A central bank intervention occurs when a central bank buys (or sells) its currency in the foreign exchange market in order to raise (or lower) its value against another currency.
FOREIGN EXCHANGE INTERVENTIONS BY CENTRAL BANKS: MAIN TALKING POINTS
Central banks often deem it necessary to intervene in the foreign exchange market to protect the value of their national currency. Central banks can achieve this by buying or selling foreign exchange reserves or simply by mentioning that a particular coin is under or over-valued, allowing participants of the forex market to do the rest. This article looks at the different types of central bank interventions and essential facts to keep in mind before trading.
WHAT IS FOREIGN EXCHANGE INTERVENTION?
Foreign exchange intervention is the process whereby a central bank buys or sells foreign currency to stabilize the exchange rate or correct misalignments in the forex market. This is often accompanied by a subsequent adjustment, by the central bank, to the money supply to offset any undesirable knock-on effects in the local economy.
The mechanism mentioned above is referred to as “sterilized intervention” and will be discussed later on, along with the other currency intervention methods.
HOW FOREX TRADERS CAN TRADE A CENTRAL BANK INTERVENTION
Traders must remember that when central banks intervene in the forex market, moves can be highly volatile. Therefore, it is essential to set an appropriate risk to reward ratio and use prudent risk management.

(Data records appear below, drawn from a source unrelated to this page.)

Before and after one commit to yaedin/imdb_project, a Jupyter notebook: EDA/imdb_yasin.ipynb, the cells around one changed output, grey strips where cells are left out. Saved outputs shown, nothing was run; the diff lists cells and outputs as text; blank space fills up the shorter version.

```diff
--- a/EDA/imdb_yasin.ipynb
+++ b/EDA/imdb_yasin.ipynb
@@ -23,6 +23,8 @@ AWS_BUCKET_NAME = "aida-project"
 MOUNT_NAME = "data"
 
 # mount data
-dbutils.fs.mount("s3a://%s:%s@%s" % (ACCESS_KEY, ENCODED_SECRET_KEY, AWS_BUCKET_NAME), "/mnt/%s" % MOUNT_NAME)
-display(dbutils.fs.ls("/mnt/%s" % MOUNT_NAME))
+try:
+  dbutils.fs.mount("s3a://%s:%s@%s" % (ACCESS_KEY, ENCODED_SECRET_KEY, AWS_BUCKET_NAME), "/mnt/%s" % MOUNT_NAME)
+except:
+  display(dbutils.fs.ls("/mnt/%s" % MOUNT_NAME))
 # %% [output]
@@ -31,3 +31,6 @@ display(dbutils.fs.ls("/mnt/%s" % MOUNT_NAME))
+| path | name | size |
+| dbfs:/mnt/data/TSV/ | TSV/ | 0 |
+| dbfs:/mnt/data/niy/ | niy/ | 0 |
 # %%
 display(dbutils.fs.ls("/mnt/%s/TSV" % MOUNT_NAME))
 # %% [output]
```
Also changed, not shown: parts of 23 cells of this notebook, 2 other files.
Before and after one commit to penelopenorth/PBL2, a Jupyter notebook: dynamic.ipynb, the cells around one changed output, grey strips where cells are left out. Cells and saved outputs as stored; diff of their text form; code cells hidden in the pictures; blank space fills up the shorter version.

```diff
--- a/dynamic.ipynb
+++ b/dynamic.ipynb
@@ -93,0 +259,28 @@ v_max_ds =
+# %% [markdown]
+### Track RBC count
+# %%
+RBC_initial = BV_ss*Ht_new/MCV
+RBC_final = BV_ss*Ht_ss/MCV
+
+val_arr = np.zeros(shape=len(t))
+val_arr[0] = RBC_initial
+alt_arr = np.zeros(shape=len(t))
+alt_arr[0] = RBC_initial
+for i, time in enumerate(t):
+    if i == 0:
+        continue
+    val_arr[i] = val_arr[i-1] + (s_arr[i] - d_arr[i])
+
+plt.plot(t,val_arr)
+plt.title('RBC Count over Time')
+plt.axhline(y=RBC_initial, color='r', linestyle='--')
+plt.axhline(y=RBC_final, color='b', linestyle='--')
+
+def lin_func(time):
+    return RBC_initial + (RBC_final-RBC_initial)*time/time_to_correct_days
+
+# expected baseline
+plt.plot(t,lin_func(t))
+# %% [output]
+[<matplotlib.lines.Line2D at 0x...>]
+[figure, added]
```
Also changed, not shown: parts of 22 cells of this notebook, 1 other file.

Central banks intervene in the forex market when the current trend is opposite to where the central bank desires the exchange rate to be. Therefore, trading around primary bank intervention is a lot like trading reversals.
Additionally, the forex market tends to anticipate central bank intervention. It is not uncommon to see movements against the long-term trend in the moments leading up to significant bank intervention since there is no guarantee that traders can look for the new trend to emerge before placing a trade.